Master of Science (MS)
Aspergillus fumigatus is a fungus found ubiquitously in the environment including in the air we breathe. Though not a threat to most people, immunodeficient or immunosuppressed individuals are at risk for developing severe infection, including the life-threatening condition of invasive aspergillosis. The hematopoietic cell specific GTPase protein Rac2 is associated with major roles in innate immune defense. Currently Rac2 has been demonstrated to be crucial for survival against a variety of infections. Here, we use a rac2 null mutant zebrafish line and morpholino approaches to elucidate roles of Rac2 in mounting the macrophage host defense response against A. fumigatus infection. Zebrafish provide an optimal model for studying host-pathogen interactions due to high compatibility with in vivo imaging techniques. Data demonstrates significantly impaired survival in zebrafish lacking Rac2 expression during A. fumigatus infection. In this infection, I have found that absence of Rac2 results in no impairment to macrophage migration or phagocytosis. Despite this apparent lack in major involvement of Rac2 in early macrophage response, I demonstrate that rac2 null mutants are characterized by significant impairment in ability to suppress germination, highlighting an important role for Rac2 in promoting the germination inhibiting activity of macrophages.
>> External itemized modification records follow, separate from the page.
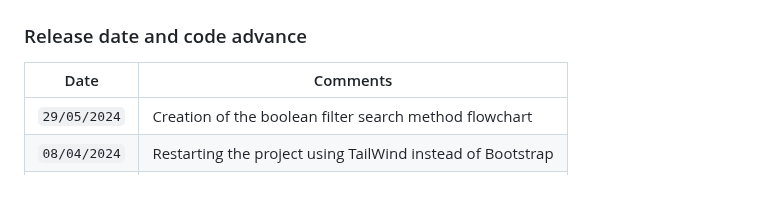
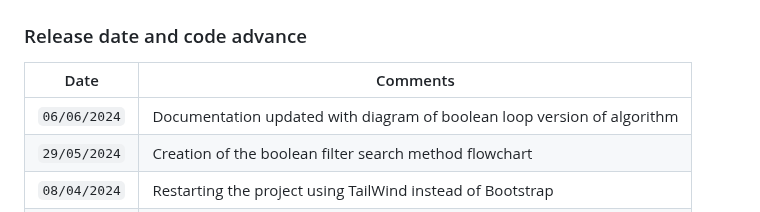
Before and after one commit to fbedouet/OC-Project_7--LesPetitsPlats, a Markdown page: README.md, the part around one of its changes. Drawn GitHub-style; blank space fills up the shorter version.

Commit message:
documentation update

```diff
--- a/README.md
+++ b/README.md
@@ -8,6 +8,7 @@
 ### Release date and code advance
 |Date|Comments  |
 |--|--|
+|``06/06/2024``|Documentation updated with diagram of boolean loop version of algorithm|
 |``29/05/2024``|Creation of the boolean filter search method flowchart|
 | ``08/04/2024`` |Restarting the project using TailWind instead of Bootstrap|
 |``29/03/2024``|Start of main page integration with Bootstrap.|
```
Also changed, not shown: other parts of README.md (+6 -4 lines).
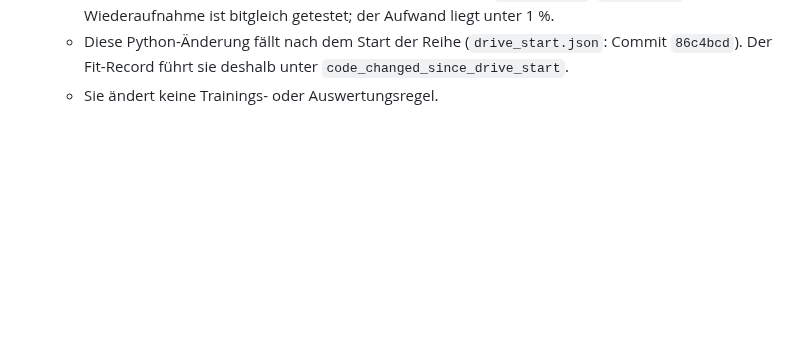
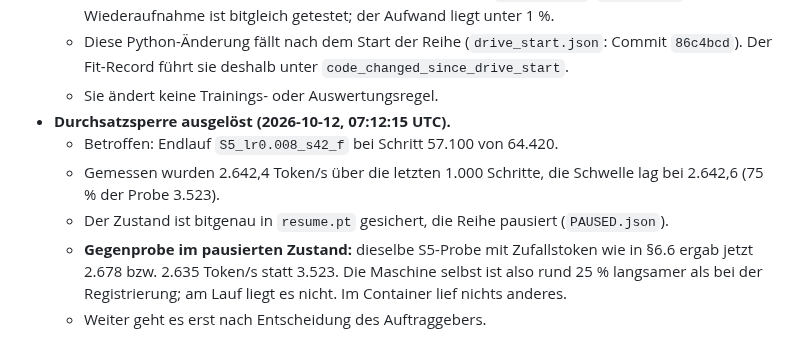
Before and after one commit to erithy25/engramm, a Markdown page: docs/DEVIATIONS.md, the part around the change. Drawn GitHub-style; blank space fills up the shorter version.

Commit message:
params: Durchsatzsperre hat S5 bei Schritt 57.100 angehalten – Maschine ~25 % langsamer als bei der Probe, Entscheidung offen
Co-Authored-By: Claude Opus 5.5 <noreply@anthropic.com>
Claude-Session: https://claude.ai/code/session_01YRCcWF5nLieefUD443sSVg

```diff
--- a/docs/DEVIATIONS.md
+++ b/docs/DEVIATIONS.md
@@ -622,3 +622,12 @@ Vorregistrierung selbst wird nicht geändert; der Auftraggeber hat den Kern von
   - Diese Python-Änderung fällt nach dem Start der Reihe (`drive_start.json`: Commit `86c4bcd`).
     Der Fit-Record führt sie deshalb unter `code_changed_since_drive_start`.
   - Sie ändert keine Trainings- oder Auswertungsregel.
+- **Durchsatzsperre ausgelöst (2026-10-12, 07:12:15 UTC).**
+  - Betroffen: Endlauf `S5_lr0.008_s42_f` bei Schritt 57.100 von 64.420.
+  - Gemessen wurden 2.642,4 Token/s über die letzten 1.000 Schritte, die Schwelle lag bei 2.642,6
+    (75 % der Probe 3.523).
+  - Der Zustand ist bitgenau in `resume.pt` gesichert, die Reihe pausiert (`PAUSED.json`).
+  - **Gegenprobe im pausierten Zustand:** dieselbe S5-Probe mit Zufallstoken wie in §6.6 ergab
+    jetzt 2.678 bzw. 2.635 Token/s statt 3.523. Die Maschine selbst ist also rund 25 % langsamer
+    als bei der Registrierung; am Lauf liegt es nicht. Im Container lief nichts anderes.
+  - Weiter geht es erst nach Entscheidung des Auftraggebers.
```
Tanner, Chris D., "Macrophage Rac2 Promotes Suppression of Germination During Aspergillus fumigatus Infection" (2022). All Theses. 3795.